# TRY IT
Whenever a line in the entries includes the word "theme", copy that line out.

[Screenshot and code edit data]

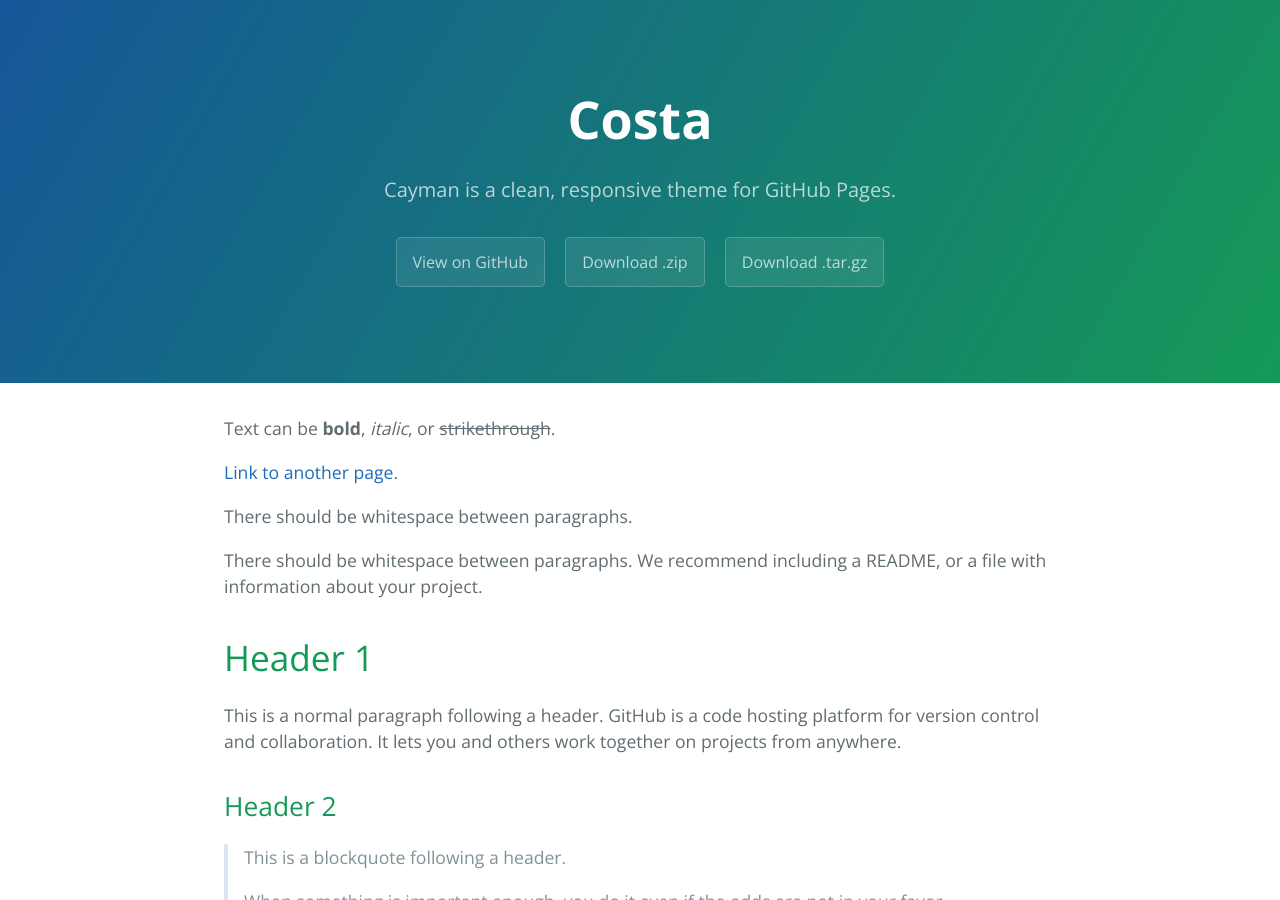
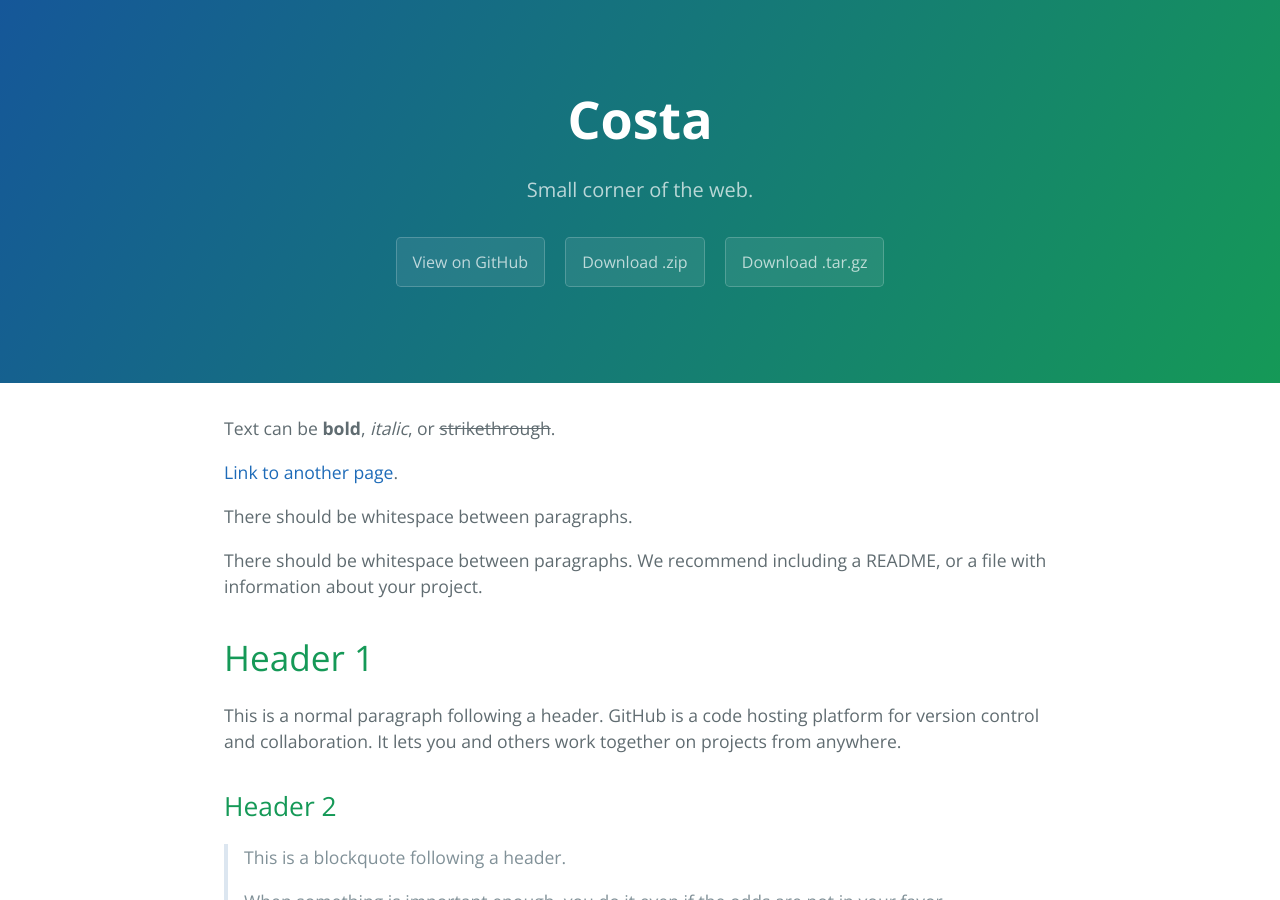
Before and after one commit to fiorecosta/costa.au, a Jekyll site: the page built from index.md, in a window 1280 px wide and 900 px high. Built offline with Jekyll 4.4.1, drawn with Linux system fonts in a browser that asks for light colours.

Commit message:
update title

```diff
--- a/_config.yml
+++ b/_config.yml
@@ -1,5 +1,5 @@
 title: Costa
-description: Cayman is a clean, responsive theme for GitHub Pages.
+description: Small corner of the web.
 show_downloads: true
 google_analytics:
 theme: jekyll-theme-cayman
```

# ANSWER TO THIS EXERCISE
-description: Cayman is a clean, responsive theme for GitHub Pages.
 theme: jekyll-theme-cayman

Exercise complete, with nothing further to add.